Recently, I recalled something my amazing beloved doula-sister Amy Chavez gave me when I had a baby (maybe she gave it to me before I had a baby). When my child was a baby, this image was on the wall in at least one room of my house, maybe more than one room. (You can see a slice of aqua bathroom wall of our old house behind this image.) At that time, it was extremely helpful. It’s a good reminder, still, always—whether there’s a crying baby in your midst or not—it occurs to me now that anything or anyone needing our kind attention can be substituted for the “crying baby” on this CALMS list, actually…
Thank you, dear Amy, for this wisdom, which still applies!
And may this be a blessing to anyone who needs it.

(consider the commas, etc.)

Revising rough paragraphs from the house memoir…realized it was actually a handful of deflated, sad sentences wanting to be a poem so I wrote them into a poem. And right now, I’m in love with the poem.

…revision’s cool heart, still to come, and time, will tell. (But for now it’s fun to fall in love with this unplanned poem.)

5 minutes of inner critic love

graffiti di Venezia, summer 2017

graffiti di Venezia, summer 2017

Dear readers,

Here’s a little something I did with the middle school students this week. I thought you might like it, too.

You can do this exercise as often as you want to. Also, you can take more time with any step if you would like to, but the idea here is that you don’t need a lot of time to have fun & decrease the self-doubt.

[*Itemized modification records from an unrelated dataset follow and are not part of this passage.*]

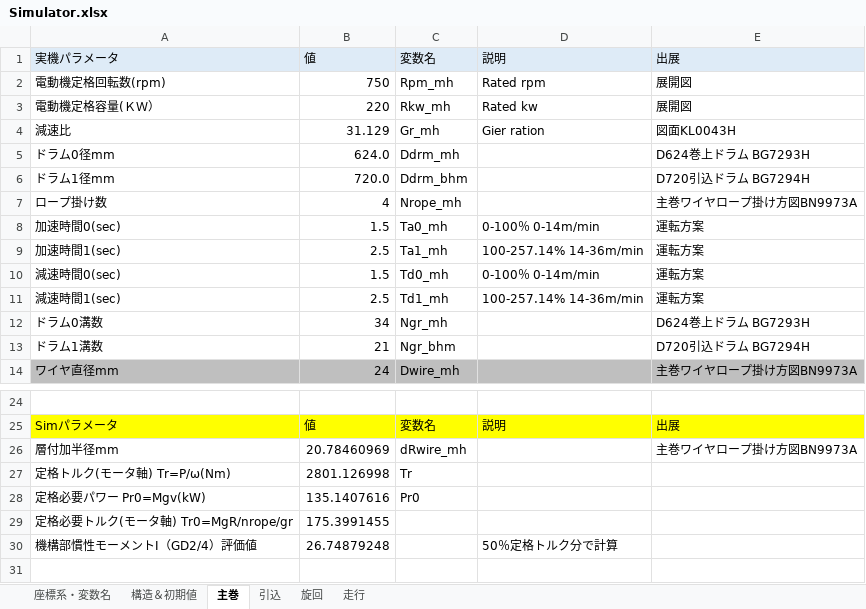
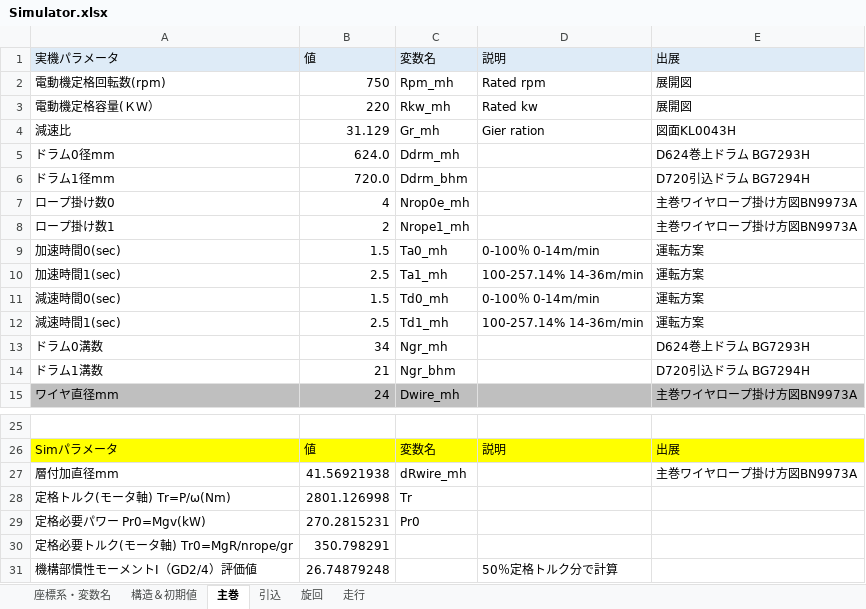
Before and after one commit to SMH-MRD/MKCC0, an Excel workbook: Simulator.xlsx, sheet 主巻, drawn as a sheet; only a part is shown, gaps mark what is left out; values as stored, in another font and other column widths than the file's, no borders; charts and pictures not drawn; addresses are those after the commit; the diff names each change by its address in the sheet, - before the commit and + after, or states it on an @@ line.

```diff
--- a/Simulator.xlsx (sheet 主巻)
+++ b/Simulator.xlsx (sheet 主巻)
-A7: ロープ掛け数
+A7: ロープ掛け数0
-C7: Nrope_mh
+C7: Nrop0e_mh
+row 8: ロープ掛け数1 | 2 | Nrope1_mh |  | 主巻ワイヤロープ掛け方図BN9973A
-A27: 層付加半径mm
+A27: 層付加直径mm
-B27: 20.78460969
+B27: 41.56921938
-B29: 135.1407616
+B29: 270.2815231
-B30: 175.3991455
+B30: 350.798291
```
Also changed, not shown: sheet 構造＆初期値, sheet 引込, sheet 旋回, sheet 走行, formulas that keep their value, charts or pictures, 10 other files.
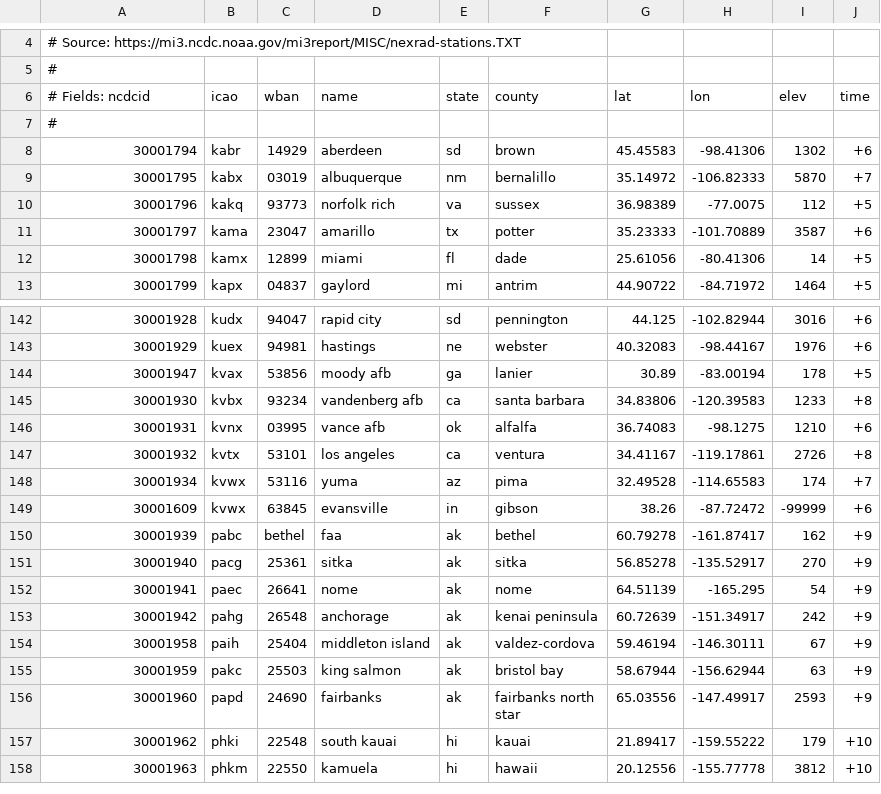
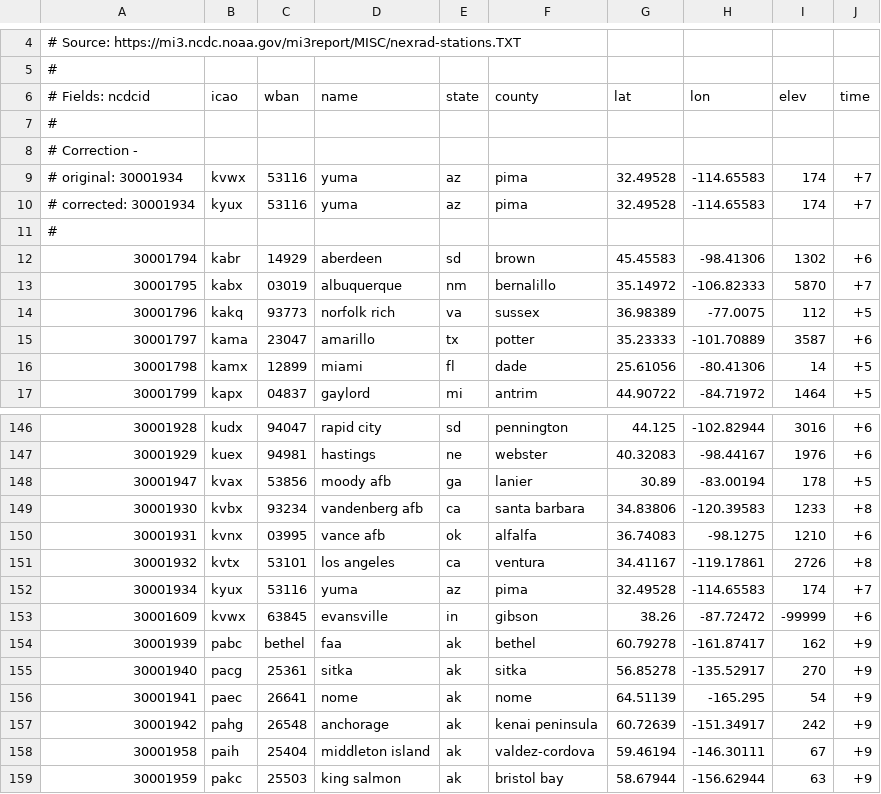
Before and after one commit to noaaport/nbsp, a CSV file: dev-notes/radsites/nexrad-stations.csv, drawn as a sheet; only a part is shown, gaps mark what is left out; the shorter side is filled out with more unchanged rows.

```diff
--- a/dev-notes/radsites/nexrad-stations.csv
+++ b/dev-notes/radsites/nexrad-stations.csv
@@ -7,2 +7,6 @@
 #
+# Correction -
+#   original:  30001934,kvwx,53116,yuma,az,pima,32.49528,-114.65583,174,+7
+#   corrected: 30001934,kyux,53116,yuma,az,pima,32.49528,-114.65583,174,+7
+#
 30001794,kabr,14929,aberdeen,sd,brown,45.45583,-98.41306,1302,+6
@@ -147,3 +151,3 @@
 30001932,kvtx,53101,los angeles,ca,ventura,34.41167,-119.17861,2726,+8
-30001934,kvwx,53116,yuma,az,pima,32.49528,-114.65583,174,+7
+30001934,kyux,53116,yuma,az,pima,32.49528,-114.65583,174,+7
 30001609,kvwx,63845,evansville,in,gibson,38.26,-87.72472,-99999,+6
```
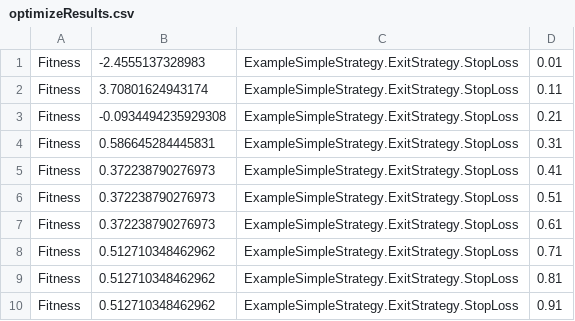
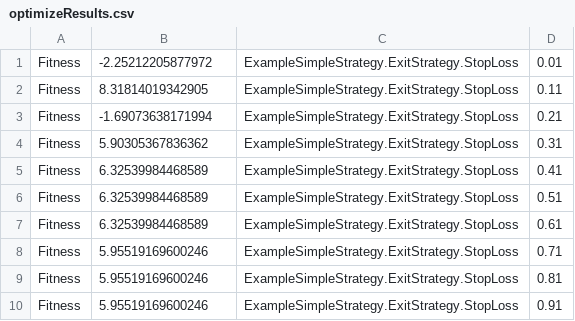
Before and after one commit to parapara/TickZoomPublic, a CSV file: Platform/TickZoomTesting/Startup/optimizeResults.csv, drawn as a sheet.

```diff
--- a/Platform/TickZoomTesting/Startup/optimizeResults.csv
+++ b/Platform/TickZoomTesting/Startup/optimizeResults.csv
@@ -1,10 +1,10 @@
-Fitness,-2.4555137328983,ExampleSimpleStrategy.ExitStrategy.StopLoss,0.01
-Fitness,3.70801624943174,ExampleSimpleStrategy.ExitStrategy.StopLoss,0.11
-Fitness,-0.0934494235929308,ExampleSimpleStrategy.ExitStrategy.StopLoss,0.21
-Fitness,0.586645284445831,ExampleSimpleStrategy.ExitStrategy.StopLoss,0.31
-Fitness,0.372238790276973,ExampleSimpleStrategy.ExitStrategy.StopLoss,0.41
-Fitness,0.372238790276973,ExampleSimpleStrategy.ExitStrategy.StopLoss,0.51
-Fitness,0.372238790276973,ExampleSimpleStrategy.ExitStrategy.StopLoss,0.61
-Fitness,0.512710348462962,ExampleSimpleStrategy.ExitStrategy.StopLoss,0.71
-Fitness,0.512710348462962,ExampleSimpleStrategy.ExitStrategy.StopLoss,0.81
-Fitness,0.512710348462962,ExampleSimpleStrategy.ExitStrategy.StopLoss,0.91
+Fitness,-2.25212205877972,ExampleSimpleStrategy.ExitStrategy.StopLoss,0.01
+Fitness,8.31814019342905,ExampleSimpleStrategy.ExitStrategy.StopLoss,0.11
+Fitness,-1.69073638171994,ExampleSimpleStrategy.ExitStrategy.StopLoss,0.21
+Fitness,5.90305367836362,ExampleSimpleStrategy.ExitStrategy.StopLoss,0.31
+Fitness,6.32539984468589,ExampleSimpleStrategy.ExitStrategy.StopLoss,0.41
+Fitness,6.32539984468589,ExampleSimpleStrategy.ExitStrategy.StopLoss,0.51
+Fitness,6.32539984468589,ExampleSimpleStrategy.ExitStrategy.StopLoss,0.61
+Fitness,5.95519169600246,ExampleSimpleStrategy.ExitStrategy.StopLoss,0.71
+Fitness,5.95519169600246,ExampleSimpleStrategy.ExitStrategy.StopLoss,0.81
+Fitness,5.95519169600246,ExampleSimpleStrategy.ExitStrategy.StopLoss,0.91
```
Also changed, not shown: 6 other files.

Love,
Rebecca

p.s.If you try this, let me know how it goes! And to read more about my work with the inner critic, go here.

**

5 minute Inner Critic exercise
by Rebecca Kuder, M.F.A.

INTRO: What is the inner critic? (Because people sometimes ask.)

It’s fine—and sometimes helpful—to have the part of yourself who edits, who helps make sure you are safe. But we’re dealing with the part that isn’t helpful: that voice that gets in your way, or makes you feel small, or stuck, or makes you doubt yourself. Sometimes my inner critic tells me I’m not good enough. Or says, “Who do you think you are?”

Exercise:

1. Take a piece of paper. 30 seconds: Imagine the inner critic as a character. It could be a ball of cat hair, a building, a monster, whatever—take 30 seconds to draw a picture of the inner critic. Keep drawing for the entire time.

2. 30 seconds: (As you are able) Stand up, close your eyes, do a power pose—WONDER WOMAN is one option (feet shoulder width apart, hands on hips)

3. 4 minutes: Turn the page over: Write a letter: Dear Inner Critic…and keep writing for 4 minutes. You can say anything! You can use bad words! If you run out of things to say, write the words tick tick tick until you think of something else to say. You never have to show anyone this letter unless you want to. At the end, sign your name.

Year’s Best Weird Fiction times 5

SONY DSC

Year’s Best Weird Fiction series bundle!

Happy New Year! And may 2019 be a weird one (good weird, I mean).

Maybe you haven’t heard that you can buy the entire series—all five volumes of  Year’s Best Weird Fiction from Undertow—together in a tidy bundle, thereby securing hours of weird reading pleasure. Go here for more about this fabulous deal!

(I’m honored to have my stories “Rabbit, Cat, Girl” and “Curb Day” included in volumes 3 and 5, respectively.)

Some recent recommendations

rainbow bookshelf

(Sometimes it’s hard to find a book, though.)

I haven’t made time to post lately, but here’s a short list of books I’ve enjoyed recently. Enjoy!

Banish Your Inner Critic by Denise Jacobs

Salt by Renee Ashley

Another Phase by Eloise Klein Healy

Bone Black by bell hooks

Number the Stars by Lois Lowry

Freshwater by Akwaeke Emezi

Family Trouble edited by Joy Castro

We Were Witches by Ariel Gore

Don’t Let’s Go To The Dogs Tonight by Alexandra Fuller

Drum Roll, Please by Lisa Jenn Bigelow